YOUR INSTRUCTIONS: Repeat the data exactly. Pictures are not part of the copy.
(RECORDS Opens)
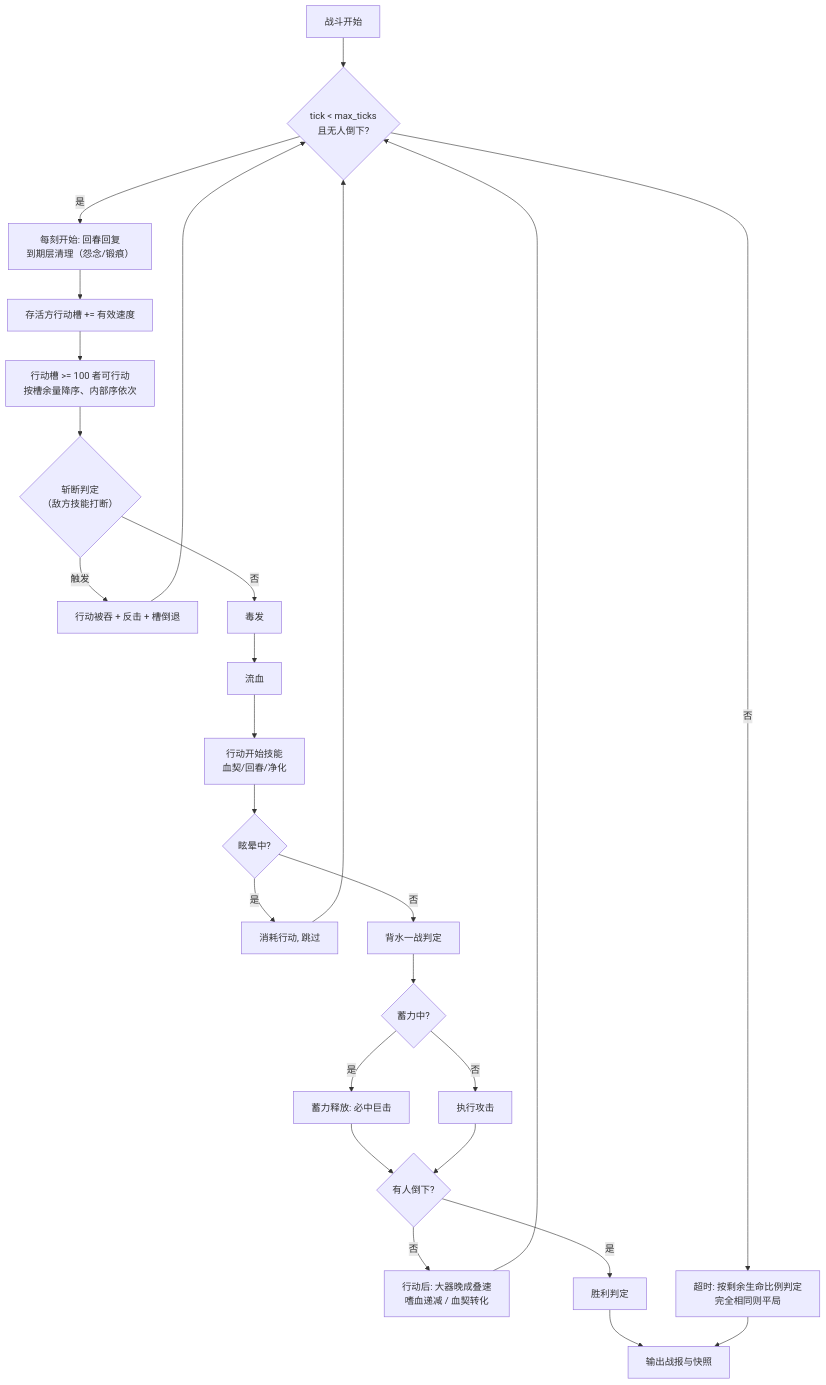
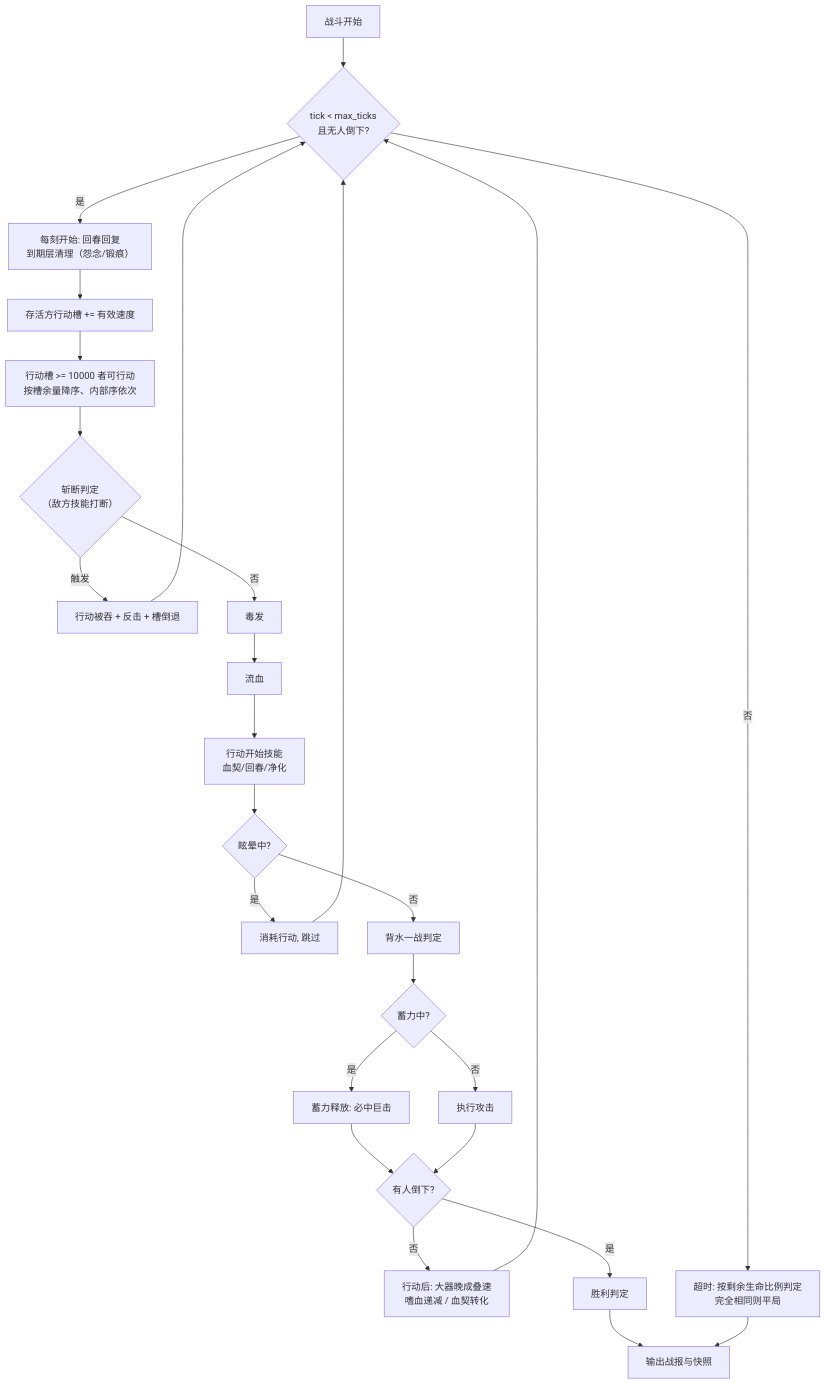
The second of 2 diagrams in docs/GAME_SPEC.md (icdyso/namefight_pro), drawn with Mermaid before and after one commit. The commit also changed other lines of this file and 35 other files, not shown here.

````diff
--- a/docs/GAME_SPEC.md
+++ b/docs/GAME_SPEC.md
@@ -270,19 +264,19 @@
 ```mermaid
 flowchart TD
     S[战斗开始] --> T{tick < max_ticks<br/>且无人倒下?}
     T -->|是| TK[每刻开始: 回春回复<br/>到期层清理（怨念/锻痕）] --> G[存活方行动槽 += 有效速度]
-    G --> R[行动槽 >= 100 者可行动<br/>按槽余量降序、内部序依次]
+    G --> R[行动槽 >= 10000 者可行动<br/>按槽余量降序、内部序依次]
     R --> A0{斩断判定<br/>（敌方技能打断）}
     A0 -->|触发| A0b[行动被吞 + 反击 + 槽倒退] --> T
     A0 -->|否| A1[毒发] --> A1b[流血] --> A2[行动开始技能<br/>血契/回春/净化] --> A3{眩晕中?}
     A3 -->|是| A4[消耗行动, 跳过] --> T
     A3 -->|否| A5[背水一战判定] --> A6{蓄力中?}
     A6 -->|是| A6b[蓄力释放: 必中巨击] --> Z
     A6 -->|否| A7[执行攻击]
     A7 --> Z{有人倒下?}
     Z -->|否| Y[行动后: 大器晚成叠速<br/>嗜血递减 / 血契转化] --> T
     Z -->|是| W[胜利判定]
     T -->|否| J[超时: 按剩余生命比例判定<br/>完全相同则平局]
     W --> V[输出战报与快照]
     J --> V
 ```
````
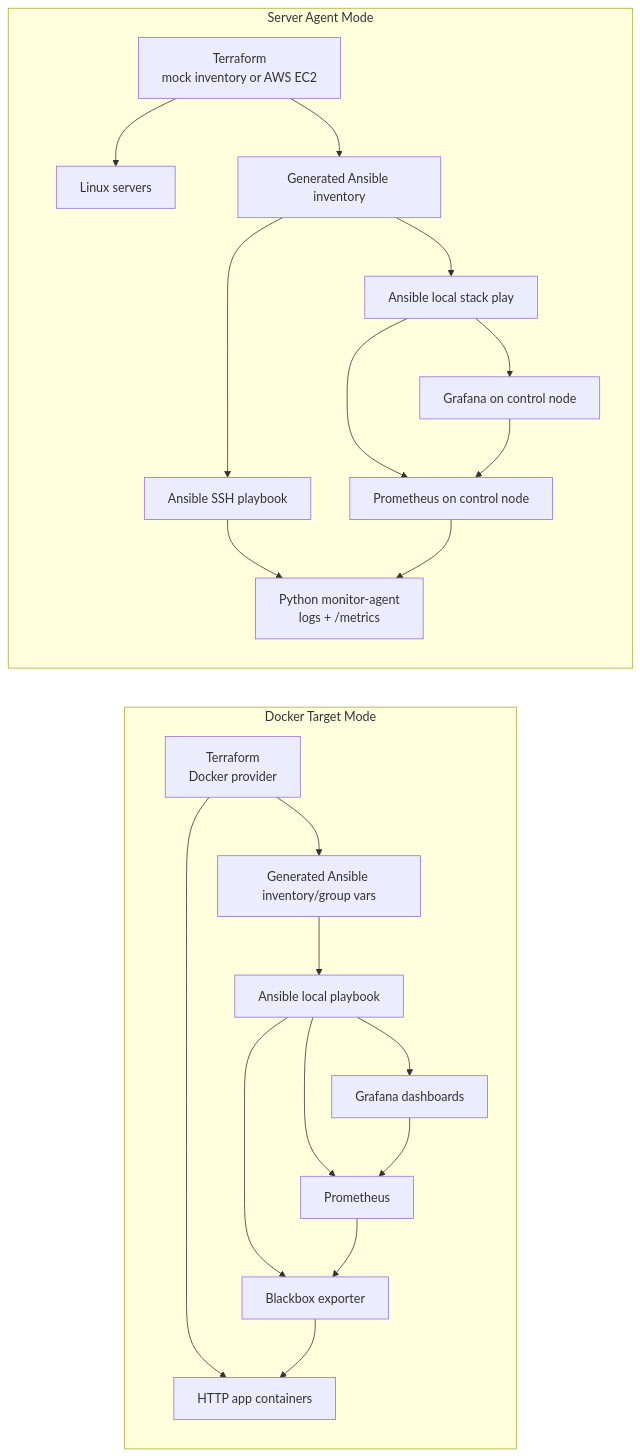
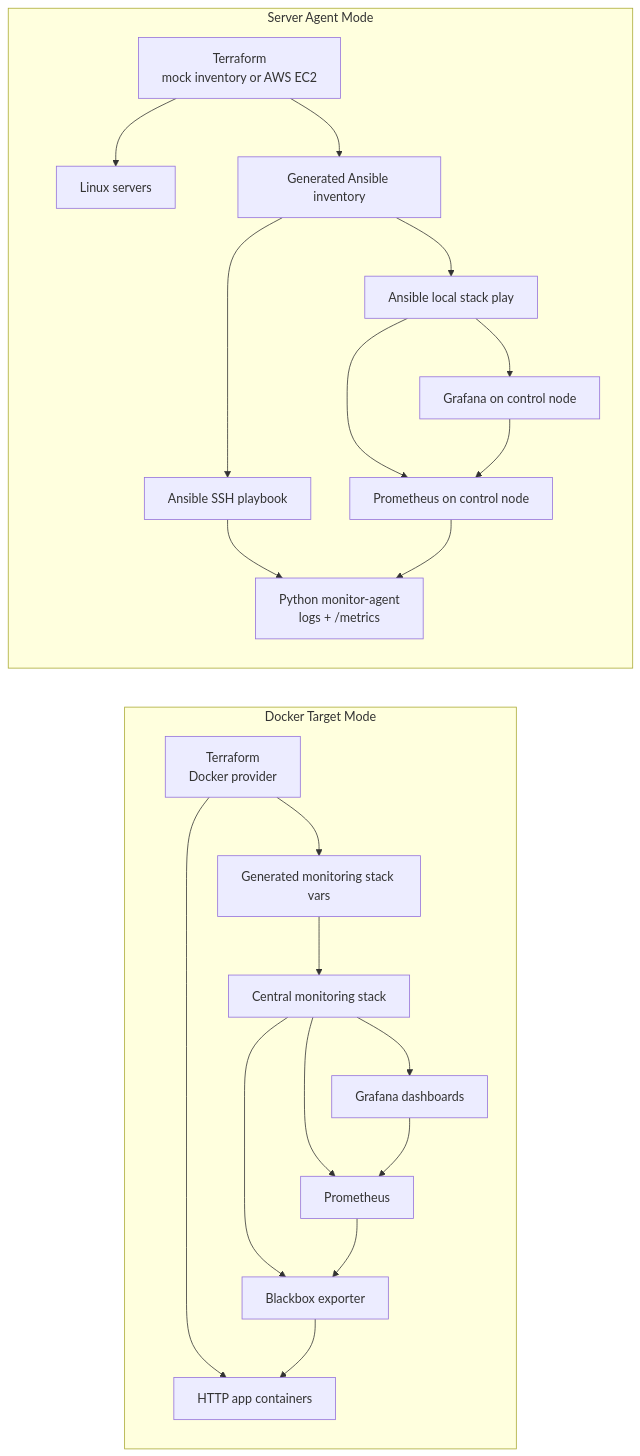
The diagram in README.md (Bikerbyte/iac-monitoring-system), drawn with Mermaid before and after one commit. The commit also changed other lines of this file and 14 other files, not shown here.

````diff
--- a/README.md
+++ b/README.md
@@ -29,26 +29,26 @@
 ```mermaid
 flowchart LR
   subgraph Docker_Mode["Docker Target Mode"]
     TFD["Terraform\nDocker provider"] --> APP["HTTP app containers"]
-    TFD --> INV["Generated Ansible inventory/group vars"]
-    INV --> ANSD["Ansible local playbook"]
-    ANSD --> BB["Blackbox exporter"]
-    ANSD --> PROMD["Prometheus"]
-    ANSD --> GRAFD["Grafana dashboards"]
+    TFD --> VARS["Generated monitoring stack vars"]
+    VARS --> STACKD["Central monitoring stack"]
+    STACKD --> BB["Blackbox exporter"]
+    STACKD --> PROMD["Prometheus"]
+    STACKD --> GRAFD["Grafana dashboards"]
     PROMD --> BB
     BB --> APP
     GRAFD --> PROMD
   end
 
   subgraph Server_Agent_Mode["Server Agent Mode"]
     TFV["Terraform\nmock inventory or AWS EC2"] --> server["Linux servers"]
     TFV --> INVV["Generated Ansible inventory"]
     INVV --> ANSV["Ansible SSH playbook"]
     ANSV --> AGENT["Python monitor-agent\nlogs + /metrics"]
     INVV --> STACK["Ansible local stack play"]
     STACK --> PROMV["Prometheus on control node"]
     STACK --> GRAFV["Grafana on control node"]
     PROMV --> AGENT
     GRAFV --> PROMV
   end
 ```
````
(RECORDS Closes)
TASK SOLUTION:
The second of 2 diagrams in docs/GAME_SPEC.md (icdyso/namefight_pro), drawn with Mermaid before and after one commit. The commit also changed other lines of this file and 35 other files, not shown here.

````diff
--- a/docs/GAME_SPEC.md
+++ b/docs/GAME_SPEC.md
@@ -270,19 +264,19 @@
 ```mermaid
 flowchart TD
     S[战斗开始] --> T{tick < max_ticks<br/>且无人倒下?}
     T -->|是| TK[每刻开始: 回春回复<br/>到期层清理（怨念/锻痕）] --> G[存活方行动槽 += 有效速度]
-    G --> R[行动槽 >= 100 者可行动<br/>按槽余量降序、内部序依次]
+    G --> R[行动槽 >= 10000 者可行动<br/>按槽余量降序、内部序依次]
     R --> A0{斩断判定<br/>（敌方技能打断）}
     A0 -->|触发| A0b[行动被吞 + 反击 + 槽倒退] --> T
     A0 -->|否| A1[毒发] --> A1b[流血] --> A2[行动开始技能<br/>血契/回春/净化] --> A3{眩晕中?}
     A3 -->|是| A4[消耗行动, 跳过] --> T
     A3 -->|否| A5[背水一战判定] --> A6{蓄力中?}
     A6 -->|是| A6b[蓄力释放: 必中巨击] --> Z
     A6 -->|否| A7[执行攻击]
     A7 --> Z{有人倒下?}
     Z -->|否| Y[行动后: 大器晚成叠速<br/>嗜血递减 / 血契转化] --> T
     Z -->|是| W[胜利判定]
     T -->|否| J[超时: 按剩余生命比例判定<br/>完全相同则平局]
     W --> V[输出战报与快照]
     J --> V
 ```
````
The diagram in README.md (Bikerbyte/iac-monitoring-system), drawn with Mermaid before and after one commit. The commit also changed other lines of this file and 14 other files, not shown here.

````diff
--- a/README.md
+++ b/README.md
@@ -29,26 +29,26 @@
 ```mermaid
 flowchart LR
   subgraph Docker_Mode["Docker Target Mode"]
     TFD["Terraform\nDocker provider"] --> APP["HTTP app containers"]
-    TFD --> INV["Generated Ansible inventory/group vars"]
-    INV --> ANSD["Ansible local playbook"]
-    ANSD --> BB["Blackbox exporter"]
-    ANSD --> PROMD["Prometheus"]
-    ANSD --> GRAFD["Grafana dashboards"]
+    TFD --> VARS["Generated monitoring stack vars"]
+    VARS --> STACKD["Central monitoring stack"]
+    STACKD --> BB["Blackbox exporter"]
+    STACKD --> PROMD["Prometheus"]
+    STACKD --> GRAFD["Grafana dashboards"]
     PROMD --> BB
     BB --> APP
     GRAFD --> PROMD
   end
 
   subgraph Server_Agent_Mode["Server Agent Mode"]
     TFV["Terraform\nmock inventory or AWS EC2"] --> server["Linux servers"]
     TFV --> INVV["Generated Ansible inventory"]
     INVV --> ANSV["Ansible SSH playbook"]
     ANSV --> AGENT["Python monitor-agent\nlogs + /metrics"]
     INVV --> STACK["Ansible local stack play"]
     STACK --> PROMV["Prometheus on control node"]
     STACK --> GRAFV["Grafana on control node"]
     PROMV --> AGENT
     GRAFV --> PROMV
   end
 ```
````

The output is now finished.